Published 01/01/1970 by Global Communities
“The interests of the indigenous peoples must be part of the new development agenda in order for it to succeed. [fusion_builder_container hundred_percent=”yes” overflow=”visible”][fusion_builder_row][fusion_builder_column type=”1_1″ background_position=”left top” background_color=”” border_size=”” border_color=”” border_style=”solid” spacing=”yes” background_image=”” background_repeat=”no-repeat” padding=”” margin_top=”0px” margin_bottom=”0px” class=”” id=”” animation_type=”” animation_speed=”0.3″ animation_direction=”left” hide_on_mobile=”no” center_content=”no” min_height=”none”][…] Together, let us recognize and celebrate the valuable and distinctive identities of indigenous peoples around the world. Let us work even harder to empower them and support their aspirations. ”
– UN Secretary-General Ban Ki-moon
Every year, August 9th is commemorated as the International Day of the World’s Indigenous Peoples. The day is celebrated not only at PCI, but also throughout the world, including at United Nations Headquarters in New York.
In Guatemala, most indigenous peoples are of Mayan descent and make up about half of the national population. Maya are dispersed throughout the country, especially in the remote western highlands.
Indigenous families in this region face extreme poverty and harsh living conditions. Families don’t have access to basic education and health services, and struggle against traditional prejudices that diminish their quality of life. And – as is the case in impoverished communities around the world – women and children are most at risk.
In 2000, we created the Casa Materna – in partnership with a local association of midwives – in the rural western highlands of Guatemala to reduce maternal and infant mortality. Since its inception, the Casa has literally saved the lives of hundreds of mothers and their babies as well as strengthened and empowered countless Guatemalan communities.

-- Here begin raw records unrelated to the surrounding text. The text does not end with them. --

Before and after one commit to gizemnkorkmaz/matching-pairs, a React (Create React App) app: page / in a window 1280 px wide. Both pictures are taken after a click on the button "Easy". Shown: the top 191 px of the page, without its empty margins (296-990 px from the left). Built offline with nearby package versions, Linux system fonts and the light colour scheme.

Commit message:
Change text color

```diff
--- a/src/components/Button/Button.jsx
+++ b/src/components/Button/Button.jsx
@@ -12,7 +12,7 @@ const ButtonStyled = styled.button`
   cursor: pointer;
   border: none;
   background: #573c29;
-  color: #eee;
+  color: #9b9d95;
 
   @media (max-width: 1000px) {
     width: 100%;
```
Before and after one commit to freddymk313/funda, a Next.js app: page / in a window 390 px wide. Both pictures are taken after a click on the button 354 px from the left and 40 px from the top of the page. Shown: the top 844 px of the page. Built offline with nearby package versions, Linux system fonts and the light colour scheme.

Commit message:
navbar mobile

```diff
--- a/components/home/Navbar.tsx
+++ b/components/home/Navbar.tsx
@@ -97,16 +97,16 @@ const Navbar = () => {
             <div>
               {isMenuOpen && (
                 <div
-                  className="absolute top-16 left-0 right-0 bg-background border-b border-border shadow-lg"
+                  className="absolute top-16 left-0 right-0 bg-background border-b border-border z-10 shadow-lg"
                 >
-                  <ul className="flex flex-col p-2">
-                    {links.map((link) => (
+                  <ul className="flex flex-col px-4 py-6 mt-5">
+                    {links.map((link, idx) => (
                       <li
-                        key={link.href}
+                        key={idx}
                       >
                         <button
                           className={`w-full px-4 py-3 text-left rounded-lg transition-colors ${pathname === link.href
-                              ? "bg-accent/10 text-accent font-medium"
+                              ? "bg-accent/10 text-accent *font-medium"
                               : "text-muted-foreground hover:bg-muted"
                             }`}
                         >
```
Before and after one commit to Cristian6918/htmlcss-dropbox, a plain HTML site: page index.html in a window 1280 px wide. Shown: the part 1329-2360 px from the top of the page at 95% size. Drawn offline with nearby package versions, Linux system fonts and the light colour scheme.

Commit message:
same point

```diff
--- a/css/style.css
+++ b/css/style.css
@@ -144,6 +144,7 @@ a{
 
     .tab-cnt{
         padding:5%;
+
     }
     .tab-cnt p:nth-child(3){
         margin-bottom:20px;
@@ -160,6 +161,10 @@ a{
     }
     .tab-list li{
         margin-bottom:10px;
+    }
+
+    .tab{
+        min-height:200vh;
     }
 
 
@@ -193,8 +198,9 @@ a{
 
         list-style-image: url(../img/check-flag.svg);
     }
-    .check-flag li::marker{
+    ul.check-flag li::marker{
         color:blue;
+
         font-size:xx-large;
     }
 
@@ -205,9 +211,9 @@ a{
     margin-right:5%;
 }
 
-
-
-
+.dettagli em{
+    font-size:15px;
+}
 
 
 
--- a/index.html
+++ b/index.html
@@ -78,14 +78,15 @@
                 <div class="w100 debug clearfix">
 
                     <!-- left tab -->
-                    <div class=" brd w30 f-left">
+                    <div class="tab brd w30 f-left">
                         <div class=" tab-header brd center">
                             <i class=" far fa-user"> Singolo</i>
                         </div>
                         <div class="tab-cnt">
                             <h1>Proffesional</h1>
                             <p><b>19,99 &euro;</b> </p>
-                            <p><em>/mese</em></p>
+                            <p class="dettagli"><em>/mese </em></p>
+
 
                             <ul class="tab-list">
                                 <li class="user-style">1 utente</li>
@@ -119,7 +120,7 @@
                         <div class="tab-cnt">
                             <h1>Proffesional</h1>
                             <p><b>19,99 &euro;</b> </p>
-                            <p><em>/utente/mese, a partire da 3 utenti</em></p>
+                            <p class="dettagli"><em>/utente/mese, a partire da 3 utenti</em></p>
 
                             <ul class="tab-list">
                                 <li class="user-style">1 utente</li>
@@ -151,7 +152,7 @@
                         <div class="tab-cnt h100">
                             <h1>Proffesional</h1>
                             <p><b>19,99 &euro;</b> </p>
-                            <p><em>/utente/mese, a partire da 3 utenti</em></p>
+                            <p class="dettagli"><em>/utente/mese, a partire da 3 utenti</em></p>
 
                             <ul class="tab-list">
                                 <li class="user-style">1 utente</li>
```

The Casa provides critically needed clinical reproductive, maternal, newborn, and child health services. Women with high-risk pregnancies are referred to the Casa inpatient facility for care and monitoring during the final weeks of their pregnancies, and are then transferred to the neighboring district hospital for delivery. In addition, the Casa supports community education and networks of women’s support groups.
Since 2003, we have helped save the lives of over 18,000 pregnant women by ensuring the safe deliveries of their newborns.
As we celebrate the world’s indigenous peoples, we at PCI in particular want to shine a spotlight on the Mayan communities in the remote highlands of Guatemala and their need for improved health services. Casa Materna provides a lifeline for expectant mothers and their babies. One important way you can support our work in Guatemala and around the world is by making an online gift today.[/fusion_builder_column][/fusion_builder_row][/fusion_builder_container]